I think this is probable, mainly because the growth that China has shown has been a classic case of credit-fueled bubble inflation. (I have written about this before; search “China” on the homepage.)
Of course, my interest in this is theoretical as well as practical. On the practical side, the coming China cataclysm is going to toss the world economy into a crisis of similar proportions to Europe’s coming crackup. And the American government, without any changes, is utterly ill-equipped to deal with it, meaning that it may be the final straw. But that may just be me being a pessimist.
On the more theoretical side, I am at the very least worried that we will draw the wrong lessons from China’s coming massacre. The narrative will undoubtedly read: 1) China “adopted capitalism,” 2) China saw some growth, 3) China collapsed, and therefore 4) capitalism is to blame.

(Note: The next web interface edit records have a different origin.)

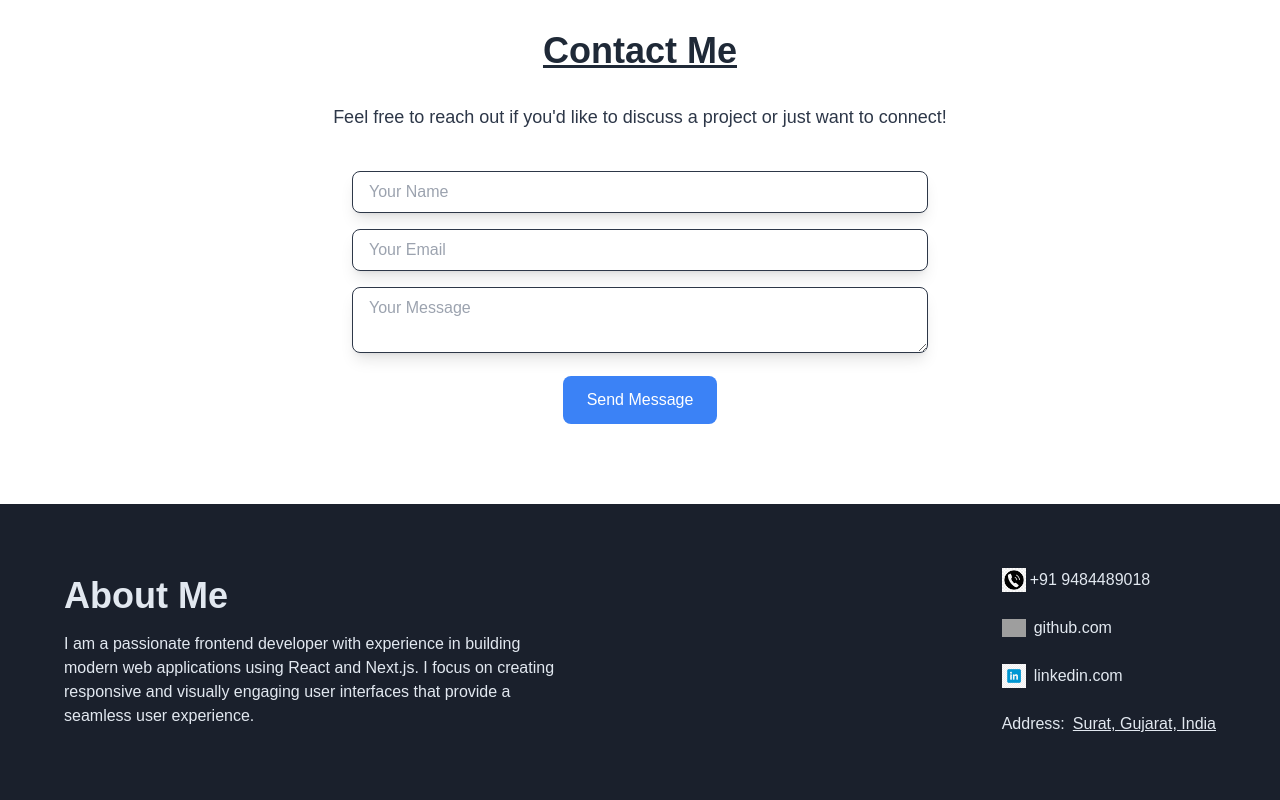
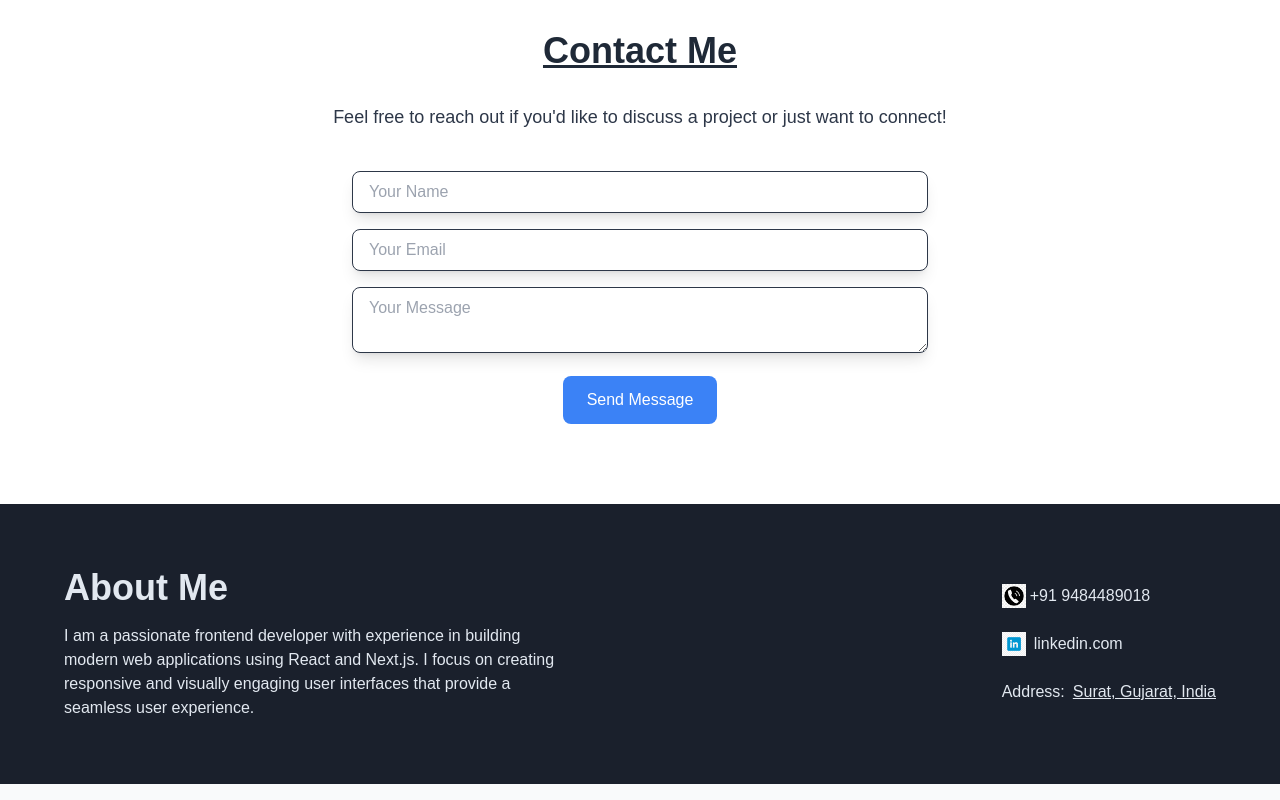
Before and after one commit to Milansojitra9018/portfolio, a Next.js app: page / in a window 1280 px wide. Shown: the part 3348-4148 px from the top of the page. Built offline with nearby package versions, Linux system fonts and the light colour scheme; grey boxes are pictures that could not be loaded.

Commit message:
modify footer

```diff
--- a/src/app/components/footer.js
+++ b/src/app/components/footer.js
@@ -22,7 +22,7 @@
   </a>
 </div>
 
-          <div className="flex items-center gap-2">
+          {/* <div className="flex items-center gap-2">
             <Image src="/images/github.png" alt="GitHub" width={24} height={24} />
             <a
               href="https://github.com/Milansojitra9018"
@@ -32,7 +32,7 @@
             >
               github.com
             </a>
-          </div>
+          </div> */}
           <div className="flex items-center gap-2">
             <Image src="/images/linkedin.png" alt="LinkedIn" width={24} height={24} />
             <a
```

This is 180 degrees from the proper interpretation, and I hope to write more about this in the future. A state-controlled economy with capitalist-leaning reforms magnified by cheap credit absolutely does not make a free market.
But I feel like I’m a voice in the wilderness. Some still look to China as a beacon, while others, acknowledging China’s foundation made of sand, offer up the same tired Keynesian platitudes that put America $5 trillion more in debt over the last 4 years, while accomplishing nothing by way of recovery or sustainability.
Perhaps it’s time people starting acknowledging instead that money has consequences. Those consequences are wonderful when the money is sound; they are terrible when the money is ginned up by the state.